● **THE PROBLEM**:
Keep only the lines of the data below that contain "wide", and copy them.

Extracted records
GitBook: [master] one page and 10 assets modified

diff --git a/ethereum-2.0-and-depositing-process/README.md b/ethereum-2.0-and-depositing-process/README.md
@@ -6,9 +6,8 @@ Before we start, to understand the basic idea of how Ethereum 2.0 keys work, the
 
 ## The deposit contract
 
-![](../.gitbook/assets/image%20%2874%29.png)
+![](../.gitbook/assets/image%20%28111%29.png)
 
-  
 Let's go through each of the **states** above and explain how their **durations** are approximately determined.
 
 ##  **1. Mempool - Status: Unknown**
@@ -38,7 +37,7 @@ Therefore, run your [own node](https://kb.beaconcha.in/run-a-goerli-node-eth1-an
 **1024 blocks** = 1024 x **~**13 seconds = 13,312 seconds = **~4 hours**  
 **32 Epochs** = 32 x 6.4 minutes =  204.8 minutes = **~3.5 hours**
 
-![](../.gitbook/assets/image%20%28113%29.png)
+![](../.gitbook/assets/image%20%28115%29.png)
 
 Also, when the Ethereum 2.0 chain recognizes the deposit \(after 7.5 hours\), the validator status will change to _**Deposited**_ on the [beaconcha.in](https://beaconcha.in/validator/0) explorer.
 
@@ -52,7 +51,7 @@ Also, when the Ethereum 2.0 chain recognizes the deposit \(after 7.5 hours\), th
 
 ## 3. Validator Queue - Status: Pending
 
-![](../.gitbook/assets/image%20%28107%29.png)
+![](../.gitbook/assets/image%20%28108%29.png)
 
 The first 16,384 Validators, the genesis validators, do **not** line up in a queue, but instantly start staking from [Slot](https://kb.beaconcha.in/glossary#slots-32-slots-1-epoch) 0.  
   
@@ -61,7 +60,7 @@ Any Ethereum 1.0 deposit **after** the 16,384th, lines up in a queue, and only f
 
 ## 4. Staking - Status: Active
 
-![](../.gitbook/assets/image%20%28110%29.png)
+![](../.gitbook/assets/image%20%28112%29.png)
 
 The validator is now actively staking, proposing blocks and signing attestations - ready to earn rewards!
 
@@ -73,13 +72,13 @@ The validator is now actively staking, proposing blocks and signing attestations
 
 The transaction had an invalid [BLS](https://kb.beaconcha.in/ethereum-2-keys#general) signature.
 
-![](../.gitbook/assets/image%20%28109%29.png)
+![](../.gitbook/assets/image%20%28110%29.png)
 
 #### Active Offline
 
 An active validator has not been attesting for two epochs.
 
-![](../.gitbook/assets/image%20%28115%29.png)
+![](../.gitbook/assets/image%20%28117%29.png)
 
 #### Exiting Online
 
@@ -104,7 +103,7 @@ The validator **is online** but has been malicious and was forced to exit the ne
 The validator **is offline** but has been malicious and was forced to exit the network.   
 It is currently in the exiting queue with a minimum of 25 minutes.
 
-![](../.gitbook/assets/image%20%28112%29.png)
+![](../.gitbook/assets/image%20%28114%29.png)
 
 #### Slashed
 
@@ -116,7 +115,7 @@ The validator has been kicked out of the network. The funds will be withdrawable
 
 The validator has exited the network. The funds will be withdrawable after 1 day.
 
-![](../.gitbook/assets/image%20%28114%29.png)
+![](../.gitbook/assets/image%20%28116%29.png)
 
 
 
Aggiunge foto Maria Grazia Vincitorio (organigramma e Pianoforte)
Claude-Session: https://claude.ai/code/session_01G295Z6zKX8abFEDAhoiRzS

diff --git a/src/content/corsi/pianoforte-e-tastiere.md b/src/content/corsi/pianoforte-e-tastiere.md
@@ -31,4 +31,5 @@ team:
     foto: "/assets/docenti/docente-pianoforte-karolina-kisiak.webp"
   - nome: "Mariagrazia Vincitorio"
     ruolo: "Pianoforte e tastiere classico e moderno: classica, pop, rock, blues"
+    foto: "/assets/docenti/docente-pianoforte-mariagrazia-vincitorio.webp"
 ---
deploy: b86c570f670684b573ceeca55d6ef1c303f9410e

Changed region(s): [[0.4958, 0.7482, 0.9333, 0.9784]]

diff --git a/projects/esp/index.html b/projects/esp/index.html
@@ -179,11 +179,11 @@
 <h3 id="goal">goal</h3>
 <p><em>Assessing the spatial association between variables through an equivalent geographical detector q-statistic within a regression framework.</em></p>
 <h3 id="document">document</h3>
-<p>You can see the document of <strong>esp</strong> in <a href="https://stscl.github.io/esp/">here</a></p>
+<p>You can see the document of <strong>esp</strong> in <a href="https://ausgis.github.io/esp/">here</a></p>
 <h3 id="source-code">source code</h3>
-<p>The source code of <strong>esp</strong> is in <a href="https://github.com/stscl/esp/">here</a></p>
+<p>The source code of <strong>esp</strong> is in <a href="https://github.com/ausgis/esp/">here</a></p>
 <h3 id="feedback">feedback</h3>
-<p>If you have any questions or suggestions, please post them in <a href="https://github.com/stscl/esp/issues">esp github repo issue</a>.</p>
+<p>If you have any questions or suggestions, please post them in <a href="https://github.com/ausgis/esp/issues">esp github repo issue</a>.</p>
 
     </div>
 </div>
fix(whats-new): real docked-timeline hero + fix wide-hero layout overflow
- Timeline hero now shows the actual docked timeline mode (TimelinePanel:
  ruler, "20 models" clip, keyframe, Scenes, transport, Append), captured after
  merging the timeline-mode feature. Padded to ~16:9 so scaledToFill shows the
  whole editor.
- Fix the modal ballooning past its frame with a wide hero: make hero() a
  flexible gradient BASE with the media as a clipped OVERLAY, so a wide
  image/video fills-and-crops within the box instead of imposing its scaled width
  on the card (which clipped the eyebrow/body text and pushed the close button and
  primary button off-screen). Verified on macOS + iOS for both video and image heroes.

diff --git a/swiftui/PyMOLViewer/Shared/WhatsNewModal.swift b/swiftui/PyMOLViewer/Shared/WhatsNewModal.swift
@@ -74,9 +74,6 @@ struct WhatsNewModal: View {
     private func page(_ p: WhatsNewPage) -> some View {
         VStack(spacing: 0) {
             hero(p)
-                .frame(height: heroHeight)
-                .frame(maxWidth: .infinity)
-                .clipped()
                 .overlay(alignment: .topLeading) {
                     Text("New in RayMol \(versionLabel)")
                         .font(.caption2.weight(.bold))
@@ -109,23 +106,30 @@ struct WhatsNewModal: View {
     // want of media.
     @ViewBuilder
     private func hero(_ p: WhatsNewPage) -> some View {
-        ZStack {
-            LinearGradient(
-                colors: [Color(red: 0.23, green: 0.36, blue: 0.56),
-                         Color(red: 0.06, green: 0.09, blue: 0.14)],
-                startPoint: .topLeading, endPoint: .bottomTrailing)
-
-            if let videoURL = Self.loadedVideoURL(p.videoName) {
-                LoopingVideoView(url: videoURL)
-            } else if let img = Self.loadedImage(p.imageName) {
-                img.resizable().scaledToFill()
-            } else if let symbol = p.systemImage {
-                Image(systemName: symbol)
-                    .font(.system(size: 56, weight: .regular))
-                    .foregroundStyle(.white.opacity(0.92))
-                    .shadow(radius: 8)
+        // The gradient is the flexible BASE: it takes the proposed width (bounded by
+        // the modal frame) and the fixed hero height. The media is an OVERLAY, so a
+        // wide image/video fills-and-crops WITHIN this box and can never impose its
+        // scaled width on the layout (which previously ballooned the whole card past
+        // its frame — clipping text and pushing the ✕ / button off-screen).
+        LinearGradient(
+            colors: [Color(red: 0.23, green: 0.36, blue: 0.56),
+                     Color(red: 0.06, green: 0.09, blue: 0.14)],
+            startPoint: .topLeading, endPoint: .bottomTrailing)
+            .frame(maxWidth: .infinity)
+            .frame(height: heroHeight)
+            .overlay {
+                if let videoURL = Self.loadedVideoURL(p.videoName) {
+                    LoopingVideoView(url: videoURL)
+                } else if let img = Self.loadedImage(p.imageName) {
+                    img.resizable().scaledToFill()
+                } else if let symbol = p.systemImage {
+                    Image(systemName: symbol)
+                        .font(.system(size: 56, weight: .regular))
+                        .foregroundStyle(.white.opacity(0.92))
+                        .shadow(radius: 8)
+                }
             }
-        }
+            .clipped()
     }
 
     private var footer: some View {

● **WRITTEN REPLY**:
fix(whats-new): real docked-timeline hero + fix wide-hero layout overflow
- Fix the modal ballooning past its frame with a wide hero: make hero() a
  flexible gradient BASE with the media as a clipped OVERLAY, so a wide
+        // wide image/video fills-and-crops WITHIN this box and can never impose its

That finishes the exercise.